[Supplied records Boundary: Start]

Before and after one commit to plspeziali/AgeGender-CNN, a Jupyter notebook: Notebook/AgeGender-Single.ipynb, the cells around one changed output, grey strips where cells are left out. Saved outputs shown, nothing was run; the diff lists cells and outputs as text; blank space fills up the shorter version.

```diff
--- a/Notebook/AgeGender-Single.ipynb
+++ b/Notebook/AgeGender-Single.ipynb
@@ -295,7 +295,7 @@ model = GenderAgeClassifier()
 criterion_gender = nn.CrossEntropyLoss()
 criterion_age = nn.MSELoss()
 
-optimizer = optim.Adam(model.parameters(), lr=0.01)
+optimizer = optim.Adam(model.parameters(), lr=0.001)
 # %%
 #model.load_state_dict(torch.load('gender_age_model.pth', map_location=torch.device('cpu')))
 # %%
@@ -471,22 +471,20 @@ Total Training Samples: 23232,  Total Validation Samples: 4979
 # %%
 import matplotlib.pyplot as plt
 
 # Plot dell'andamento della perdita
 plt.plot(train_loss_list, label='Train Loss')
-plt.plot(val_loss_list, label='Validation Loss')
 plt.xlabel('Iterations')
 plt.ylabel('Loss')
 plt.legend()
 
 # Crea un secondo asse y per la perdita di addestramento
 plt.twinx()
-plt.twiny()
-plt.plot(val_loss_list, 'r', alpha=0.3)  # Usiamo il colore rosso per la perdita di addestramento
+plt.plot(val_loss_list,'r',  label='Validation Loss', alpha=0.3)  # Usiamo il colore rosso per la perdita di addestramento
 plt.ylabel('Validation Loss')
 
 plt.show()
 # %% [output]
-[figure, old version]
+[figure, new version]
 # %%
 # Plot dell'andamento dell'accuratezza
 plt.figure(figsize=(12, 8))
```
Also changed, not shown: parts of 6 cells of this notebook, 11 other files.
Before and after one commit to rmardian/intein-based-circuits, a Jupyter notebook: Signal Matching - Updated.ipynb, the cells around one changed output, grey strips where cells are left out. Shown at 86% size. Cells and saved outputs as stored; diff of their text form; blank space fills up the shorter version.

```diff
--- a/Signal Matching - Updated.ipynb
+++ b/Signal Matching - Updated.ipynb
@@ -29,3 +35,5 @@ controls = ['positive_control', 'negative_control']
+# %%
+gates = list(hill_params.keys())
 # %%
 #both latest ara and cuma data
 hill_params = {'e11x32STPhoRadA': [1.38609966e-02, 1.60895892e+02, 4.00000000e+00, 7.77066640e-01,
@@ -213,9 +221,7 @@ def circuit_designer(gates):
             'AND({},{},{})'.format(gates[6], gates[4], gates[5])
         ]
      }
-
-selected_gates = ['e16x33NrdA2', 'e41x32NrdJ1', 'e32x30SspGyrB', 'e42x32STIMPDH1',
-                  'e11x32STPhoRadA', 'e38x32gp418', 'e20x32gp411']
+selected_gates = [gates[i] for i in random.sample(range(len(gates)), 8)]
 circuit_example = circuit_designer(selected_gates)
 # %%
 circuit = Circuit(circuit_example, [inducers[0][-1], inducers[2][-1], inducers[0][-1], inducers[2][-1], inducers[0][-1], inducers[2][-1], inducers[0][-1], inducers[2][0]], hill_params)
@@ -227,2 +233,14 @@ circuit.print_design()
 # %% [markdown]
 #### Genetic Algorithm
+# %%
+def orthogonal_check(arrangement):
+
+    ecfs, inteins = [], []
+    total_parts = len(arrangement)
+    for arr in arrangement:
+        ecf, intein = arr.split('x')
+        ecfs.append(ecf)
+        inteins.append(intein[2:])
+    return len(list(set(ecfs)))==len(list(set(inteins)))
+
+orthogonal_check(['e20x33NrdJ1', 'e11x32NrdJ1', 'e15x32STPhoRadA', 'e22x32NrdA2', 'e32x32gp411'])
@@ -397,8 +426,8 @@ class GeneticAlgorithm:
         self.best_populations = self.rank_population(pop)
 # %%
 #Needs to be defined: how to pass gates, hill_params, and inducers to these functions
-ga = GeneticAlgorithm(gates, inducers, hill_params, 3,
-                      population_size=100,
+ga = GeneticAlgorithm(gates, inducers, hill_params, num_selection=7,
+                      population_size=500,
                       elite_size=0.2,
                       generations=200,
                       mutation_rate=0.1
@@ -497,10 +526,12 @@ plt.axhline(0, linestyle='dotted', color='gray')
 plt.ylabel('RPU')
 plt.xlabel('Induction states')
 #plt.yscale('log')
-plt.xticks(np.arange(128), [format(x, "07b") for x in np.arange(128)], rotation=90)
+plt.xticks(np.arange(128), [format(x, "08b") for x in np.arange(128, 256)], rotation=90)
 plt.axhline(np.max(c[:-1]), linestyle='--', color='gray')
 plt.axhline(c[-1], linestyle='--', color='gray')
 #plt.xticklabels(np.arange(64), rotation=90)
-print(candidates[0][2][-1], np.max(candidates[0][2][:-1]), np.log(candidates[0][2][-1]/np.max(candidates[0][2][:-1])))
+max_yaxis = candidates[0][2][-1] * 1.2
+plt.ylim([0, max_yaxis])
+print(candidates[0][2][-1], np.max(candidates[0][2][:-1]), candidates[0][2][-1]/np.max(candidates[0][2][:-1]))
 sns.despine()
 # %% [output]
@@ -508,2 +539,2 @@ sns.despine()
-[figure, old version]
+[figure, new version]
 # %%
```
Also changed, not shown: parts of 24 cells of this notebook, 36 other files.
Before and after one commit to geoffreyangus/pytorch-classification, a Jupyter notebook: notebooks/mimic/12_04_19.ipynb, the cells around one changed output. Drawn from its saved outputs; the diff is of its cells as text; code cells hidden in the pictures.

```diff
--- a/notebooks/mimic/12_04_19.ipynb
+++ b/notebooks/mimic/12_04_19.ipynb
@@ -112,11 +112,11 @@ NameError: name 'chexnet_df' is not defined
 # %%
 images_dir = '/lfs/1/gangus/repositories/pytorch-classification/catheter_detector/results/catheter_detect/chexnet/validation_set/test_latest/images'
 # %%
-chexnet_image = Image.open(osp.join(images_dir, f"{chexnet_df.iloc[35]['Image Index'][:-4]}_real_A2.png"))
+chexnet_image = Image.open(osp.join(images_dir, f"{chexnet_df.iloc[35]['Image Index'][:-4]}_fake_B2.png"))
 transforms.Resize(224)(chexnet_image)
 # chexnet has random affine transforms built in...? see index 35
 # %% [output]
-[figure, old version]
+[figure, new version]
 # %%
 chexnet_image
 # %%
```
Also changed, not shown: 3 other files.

[Supplied records Boundary: End]

**Assigned task**:
Once more, write out the records above, exactly as they stand.

**Answer to the problem**:
Before and after one commit to plspeziali/AgeGender-CNN, a Jupyter notebook: Notebook/AgeGender-Single.ipynb, the cells around one changed output, grey strips where cells are left out. Saved outputs shown, nothing was run; the diff lists cells and outputs as text; blank space fills up the shorter version.

```diff
--- a/Notebook/AgeGender-Single.ipynb
+++ b/Notebook/AgeGender-Single.ipynb
@@ -295,7 +295,7 @@ model = GenderAgeClassifier()
 criterion_gender = nn.CrossEntropyLoss()
 criterion_age = nn.MSELoss()
 
-optimizer = optim.Adam(model.parameters(), lr=0.01)
+optimizer = optim.Adam(model.parameters(), lr=0.001)
 # %%
 #model.load_state_dict(torch.load('gender_age_model.pth', map_location=torch.device('cpu')))
 # %%
@@ -471,22 +471,20 @@ Total Training Samples: 23232,  Total Validation Samples: 4979
 # %%
 import matplotlib.pyplot as plt
 
 # Plot dell'andamento della perdita
 plt.plot(train_loss_list, label='Train Loss')
-plt.plot(val_loss_list, label='Validation Loss')
 plt.xlabel('Iterations')
 plt.ylabel('Loss')
 plt.legend()
 
 # Crea un secondo asse y per la perdita di addestramento
 plt.twinx()
-plt.twiny()
-plt.plot(val_loss_list, 'r', alpha=0.3)  # Usiamo il colore rosso per la perdita di addestramento
+plt.plot(val_loss_list,'r',  label='Validation Loss', alpha=0.3)  # Usiamo il colore rosso per la perdita di addestramento
 plt.ylabel('Validation Loss')
 
 plt.show()
 # %% [output]
-[figure, old version]
+[figure, new version]
 # %%
 # Plot dell'andamento dell'accuratezza
 plt.figure(figsize=(12, 8))
```
Also changed, not shown: parts of 6 cells of this notebook, 11 other files.
Before and after one commit to rmardian/intein-based-circuits, a Jupyter notebook: Signal Matching - Updated.ipynb, the cells around one changed output, grey strips where cells are left out. Shown at 86% size. Cells and saved outputs as stored; diff of their text form; blank space fills up the shorter version.

```diff
--- a/Signal Matching - Updated.ipynb
+++ b/Signal Matching - Updated.ipynb
@@ -29,3 +35,5 @@ controls = ['positive_control', 'negative_control']
+# %%
+gates = list(hill_params.keys())
 # %%
 #both latest ara and cuma data
 hill_params = {'e11x32STPhoRadA': [1.38609966e-02, 1.60895892e+02, 4.00000000e+00, 7.77066640e-01,
@@ -213,9 +221,7 @@ def circuit_designer(gates):
             'AND({},{},{})'.format(gates[6], gates[4], gates[5])
         ]
      }
-
-selected_gates = ['e16x33NrdA2', 'e41x32NrdJ1', 'e32x30SspGyrB', 'e42x32STIMPDH1',
-                  'e11x32STPhoRadA', 'e38x32gp418', 'e20x32gp411']
+selected_gates = [gates[i] for i in random.sample(range(len(gates)), 8)]
 circuit_example = circuit_designer(selected_gates)
 # %%
 circuit = Circuit(circuit_example, [inducers[0][-1], inducers[2][-1], inducers[0][-1], inducers[2][-1], inducers[0][-1], inducers[2][-1], inducers[0][-1], inducers[2][0]], hill_params)
@@ -227,2 +233,14 @@ circuit.print_design()
 # %% [markdown]
 #### Genetic Algorithm
+# %%
+def orthogonal_check(arrangement):
+
+    ecfs, inteins = [], []
+    total_parts = len(arrangement)
+    for arr in arrangement:
+        ecf, intein = arr.split('x')
+        ecfs.append(ecf)
+        inteins.append(intein[2:])
+    return len(list(set(ecfs)))==len(list(set(inteins)))
+
+orthogonal_check(['e20x33NrdJ1', 'e11x32NrdJ1', 'e15x32STPhoRadA', 'e22x32NrdA2', 'e32x32gp411'])
@@ -397,8 +426,8 @@ class GeneticAlgorithm:
         self.best_populations = self.rank_population(pop)
 # %%
 #Needs to be defined: how to pass gates, hill_params, and inducers to these functions
-ga = GeneticAlgorithm(gates, inducers, hill_params, 3,
-                      population_size=100,
+ga = GeneticAlgorithm(gates, inducers, hill_params, num_selection=7,
+                      population_size=500,
                       elite_size=0.2,
                       generations=200,
                       mutation_rate=0.1
@@ -497,10 +526,12 @@ plt.axhline(0, linestyle='dotted', color='gray')
 plt.ylabel('RPU')
 plt.xlabel('Induction states')
 #plt.yscale('log')
-plt.xticks(np.arange(128), [format(x, "07b") for x in np.arange(128)], rotation=90)
+plt.xticks(np.arange(128), [format(x, "08b") for x in np.arange(128, 256)], rotation=90)
 plt.axhline(np.max(c[:-1]), linestyle='--', color='gray')
 plt.axhline(c[-1], linestyle='--', color='gray')
 #plt.xticklabels(np.arange(64), rotation=90)
-print(candidates[0][2][-1], np.max(candidates[0][2][:-1]), np.log(candidates[0][2][-1]/np.max(candidates[0][2][:-1])))
+max_yaxis = candidates[0][2][-1] * 1.2
+plt.ylim([0, max_yaxis])
+print(candidates[0][2][-1], np.max(candidates[0][2][:-1]), candidates[0][2][-1]/np.max(candidates[0][2][:-1]))
 sns.despine()
 # %% [output]
@@ -508,2 +539,2 @@ sns.despine()
-[figure, old version]
+[figure, new version]
 # %%
```
Also changed, not shown: parts of 24 cells of this notebook, 36 other files.
Before and after one commit to geoffreyangus/pytorch-classification, a Jupyter notebook: notebooks/mimic/12_04_19.ipynb, the cells around one changed output. Drawn from its saved outputs; the diff is of its cells as text; code cells hidden in the pictures.

```diff
--- a/notebooks/mimic/12_04_19.ipynb
+++ b/notebooks/mimic/12_04_19.ipynb
@@ -112,11 +112,11 @@ NameError: name 'chexnet_df' is not defined
 # %%
 images_dir = '/lfs/1/gangus/repositories/pytorch-classification/catheter_detector/results/catheter_detect/chexnet/validation_set/test_latest/images'
 # %%
-chexnet_image = Image.open(osp.join(images_dir, f"{chexnet_df.iloc[35]['Image Index'][:-4]}_real_A2.png"))
+chexnet_image = Image.open(osp.join(images_dir, f"{chexnet_df.iloc[35]['Image Index'][:-4]}_fake_B2.png"))
 transforms.Resize(224)(chexnet_image)
 # chexnet has random affine transforms built in...? see index 35
 # %% [output]
-[figure, old version]
+[figure, new version]
 # %%
 chexnet_image
 # %%
```
Also changed, not shown: 3 other files.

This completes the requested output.